> _Exercise directions_: Retype each entry exactly. Skip any pictures.

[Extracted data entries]
=== Section Start ===

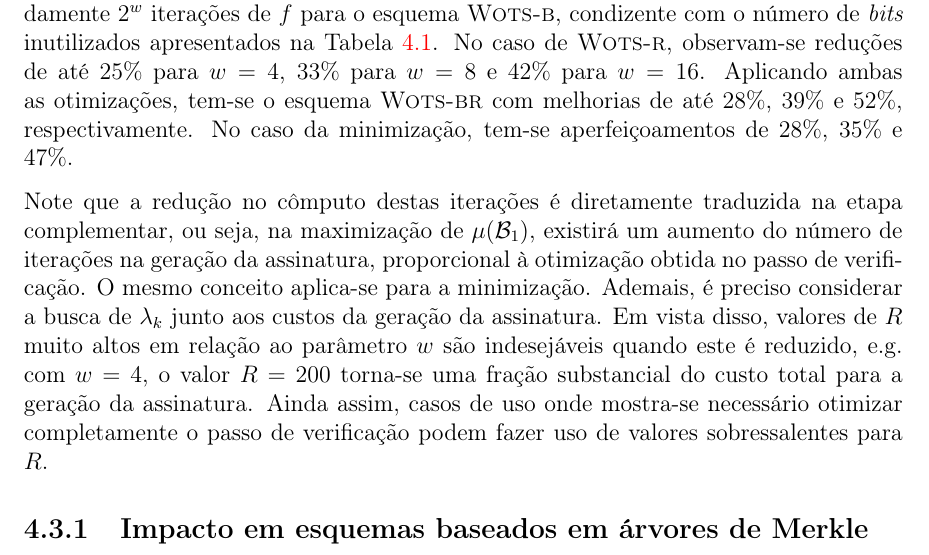
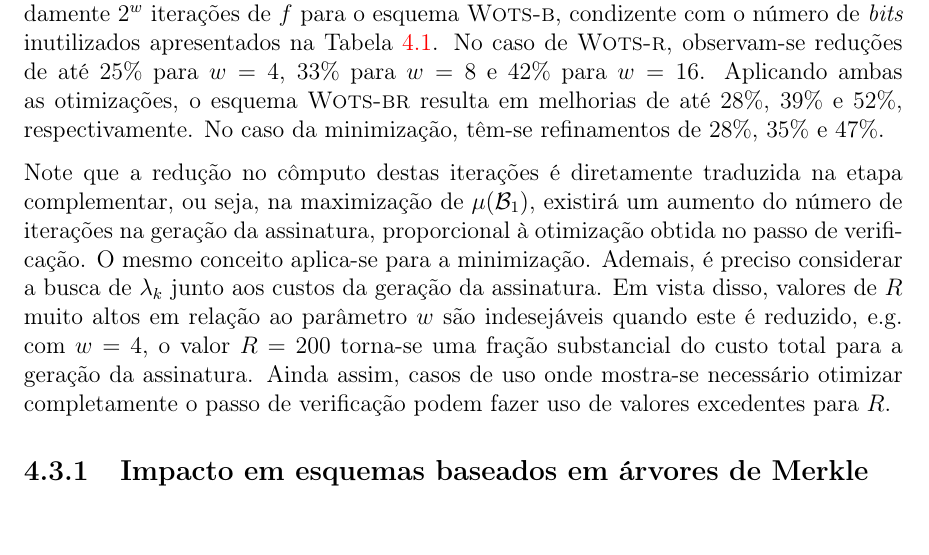
Before and after one commit to zambonin/bsc, a LaTeX document (bsc.tex): part of page 42 of 48, cut so that both start at the same text. Compiled offline with pdfLaTeX.

Commit message:
sharelatex: update bsc.tex from r38596 to r38616

```diff
--- a/bsc.tex
+++ b/bsc.tex
@@ -6,11 +6,9 @@
 \usepackage[a4paper, margin=2.75cm]{geometry}
 \usepackage[colorlinks, urlcolor=blue, citecolor=red]{hyperref}
 \usepackage[portuguese, onelanguage]{algorithm2e}
-\usepackage{amsmath, amsfonts, booktabs, chronology, enumitem, multirow, parskip, pgfplots, tikz, tikz-qtree, xfrac}
+\usepackage{amsmath, amsfonts, booktabs, chronology, enumitem, multirow, parskip, pgfplots, tikz, tikz-qtree, todonotes, xfrac}
 
 \pgfplotsset{compat=1.14}
-
-\usepackage{todonotes}
 
 \usetikzlibrary{matrix, arrows, decorations.markings, shapes.geometric}
 
@@ -2030,9 +2028,9 @@ Os valores nas Tabelas~\ref{tab:2} e~\ref{tab:3} consistem da média aritmética
     \caption{Iterações de $f$ na etapa de geração de assinaturas ao minimizar $\mathcal{B}_1$.}
 \end{table}
 
-Considerando a maximização de $\mu(\mathcal{B}_1)$, é possível perceber uma redução de aproximadamente $2^w$ iterações de $f$ para o esquema \textsc{Wots-b}, condizente com o número de \emph{bits} inutilizados apresentados na Tabela~\ref{tab:1}. No caso de \textsc{Wots-r}, observam-se reduções de até $25\%$ para $w = 4$, $33\%$ para $w = 8$ e $42\%$ para $w = 16$. Aplicando ambas as otimizações, tem-se o esquema \textsc{Wots-br} com melhorias de até $28\%$, $39\%$ e $52\%$, respectivamente. No caso da minimização, tem-se aperfeiçoamentos de $28\%$, $35\%$ e $47\%$.
-
-Note que a redução no cômputo destas iterações é diretamente traduzida na etapa complementar, ou seja, na maximização de $\mu(\mathcal{B}_1)$, existirá um aumento do número de iterações na geração da assinatura, proporcional à otimização obtida no passo de verificação. O mesmo conceito aplica-se para a minimização. Ademais, é preciso considerar a busca de $\lambda_k$ junto aos custos da geração da assinatura. Em vista disso, valores de $R$ muito altos em relação ao parâmetro $w$ são indesejáveis quando este é reduzido, e.g. com $w = 4$, o valor $R = 200$ torna-se uma fração substancial do custo total para a geração da assinatura. Ainda assim, casos de uso onde mostra-se necessário otimizar completamente o passo de verificação podem fazer uso de valores sobressalentes para $R$.
+Considerando a maximização de $\mu(\mathcal{B}_1)$, é possível perceber uma redução de aproximadamente $2^w$ iterações de $f$ para o esquema \textsc{Wots-b}, condizente com o número de \emph{bits} inutilizados apresentados na Tabela~\ref{tab:1}. No caso de \textsc{Wots-r}, observam-se reduções de até $25\%$ para $w = 4$, $33\%$ para $w = 8$ e $42\%$ para $w = 16$. Aplicando ambas as otimizações, o esquema \textsc{Wots-br} resulta em melhorias de até $28\%$, $39\%$ e $52\%$, respectivamente. No caso da minimização, têm-se refinamentos de $28\%$, $35\%$ e $47\%$.
+
+Note que a redução no cômputo destas iterações é diretamente traduzida na etapa complementar, ou seja, na maximização de $\mu(\mathcal{B}_1)$, existirá um aumento do número de iterações na geração da assinatura, proporcional à otimização obtida no passo de verificação. O mesmo conceito aplica-se para a minimização. Ademais, é preciso considerar a busca de $\lambda_k$ junto aos custos da geração da assinatura. Em vista disso, valores de $R$ muito altos em relação ao parâmetro $w$ são indesejáveis quando este é reduzido, e.g. com $w = 4$, o valor $R = 200$ torna-se uma fração substancial do custo total para a geração da assinatura. Ainda assim, casos de uso onde mostra-se necessário otimizar completamente o passo de verificação podem fazer uso de valores excedentes para $R$.
 
 \subsection{Impacto em esquemas baseados em árvores de Merkle}
 \label{subsection:impact}
```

=== Section End ===

> _Your solution_:
Before and after one commit to zambonin/bsc, a LaTeX document (bsc.tex): part of page 42 of 48, cut so that both start at the same text. Compiled offline with pdfLaTeX.

Commit message:
sharelatex: update bsc.tex from r38596 to r38616

```diff
--- a/bsc.tex
+++ b/bsc.tex
@@ -6,11 +6,9 @@
 \usepackage[a4paper, margin=2.75cm]{geometry}
 \usepackage[colorlinks, urlcolor=blue, citecolor=red]{hyperref}
 \usepackage[portuguese, onelanguage]{algorithm2e}
-\usepackage{amsmath, amsfonts, booktabs, chronology, enumitem, multirow, parskip, pgfplots, tikz, tikz-qtree, xfrac}
+\usepackage{amsmath, amsfonts, booktabs, chronology, enumitem, multirow, parskip, pgfplots, tikz, tikz-qtree, todonotes, xfrac}
 
 \pgfplotsset{compat=1.14}
-
-\usepackage{todonotes}
 
 \usetikzlibrary{matrix, arrows, decorations.markings, shapes.geometric}
 
@@ -2030,9 +2028,9 @@ Os valores nas Tabelas~\ref{tab:2} e~\ref{tab:3} consistem da média aritmética
     \caption{Iterações de $f$ na etapa de geração de assinaturas ao minimizar $\mathcal{B}_1$.}
 \end{table}
 
-Considerando a maximização de $\mu(\mathcal{B}_1)$, é possível perceber uma redução de aproximadamente $2^w$ iterações de $f$ para o esquema \textsc{Wots-b}, condizente com o número de \emph{bits} inutilizados apresentados na Tabela~\ref{tab:1}. No caso de \textsc{Wots-r}, observam-se reduções de até $25\%$ para $w = 4$, $33\%$ para $w = 8$ e $42\%$ para $w = 16$. Aplicando ambas as otimizações, tem-se o esquema \textsc{Wots-br} com melhorias de até $28\%$, $39\%$ e $52\%$, respectivamente. No caso da minimização, tem-se aperfeiçoamentos de $28\%$, $35\%$ e $47\%$.
-
-Note que a redução no cômputo destas iterações é diretamente traduzida na etapa complementar, ou seja, na maximização de $\mu(\mathcal{B}_1)$, existirá um aumento do número de iterações na geração da assinatura, proporcional à otimização obtida no passo de verificação. O mesmo conceito aplica-se para a minimização. Ademais, é preciso considerar a busca de $\lambda_k$ junto aos custos da geração da assinatura. Em vista disso, valores de $R$ muito altos em relação ao parâmetro $w$ são indesejáveis quando este é reduzido, e.g. com $w = 4$, o valor $R = 200$ torna-se uma fração substancial do custo total para a geração da assinatura. Ainda assim, casos de uso onde mostra-se necessário otimizar completamente o passo de verificação podem fazer uso de valores sobressalentes para $R$.
+Considerando a maximização de $\mu(\mathcal{B}_1)$, é possível perceber uma redução de aproximadamente $2^w$ iterações de $f$ para o esquema \textsc{Wots-b}, condizente com o número de \emph{bits} inutilizados apresentados na Tabela~\ref{tab:1}. No caso de \textsc{Wots-r}, observam-se reduções de até $25\%$ para $w = 4$, $33\%$ para $w = 8$ e $42\%$ para $w = 16$. Aplicando ambas as otimizações, o esquema \textsc{Wots-br} resulta em melhorias de até $28\%$, $39\%$ e $52\%$, respectivamente. No caso da minimização, têm-se refinamentos de $28\%$, $35\%$ e $47\%$.
+
+Note que a redução no cômputo destas iterações é diretamente traduzida na etapa complementar, ou seja, na maximização de $\mu(\mathcal{B}_1)$, existirá um aumento do número de iterações na geração da assinatura, proporcional à otimização obtida no passo de verificação. O mesmo conceito aplica-se para a minimização. Ademais, é preciso considerar a busca de $\lambda_k$ junto aos custos da geração da assinatura. Em vista disso, valores de $R$ muito altos em relação ao parâmetro $w$ são indesejáveis quando este é reduzido, e.g. com $w = 4$, o valor $R = 200$ torna-se uma fração substancial do custo total para a geração da assinatura. Ainda assim, casos de uso onde mostra-se necessário otimizar completamente o passo de verificação podem fazer uso de valores excedentes para $R$.
 
 \subsection{Impacto em esquemas baseados em árvores de Merkle}
 \label{subsection:impact}
```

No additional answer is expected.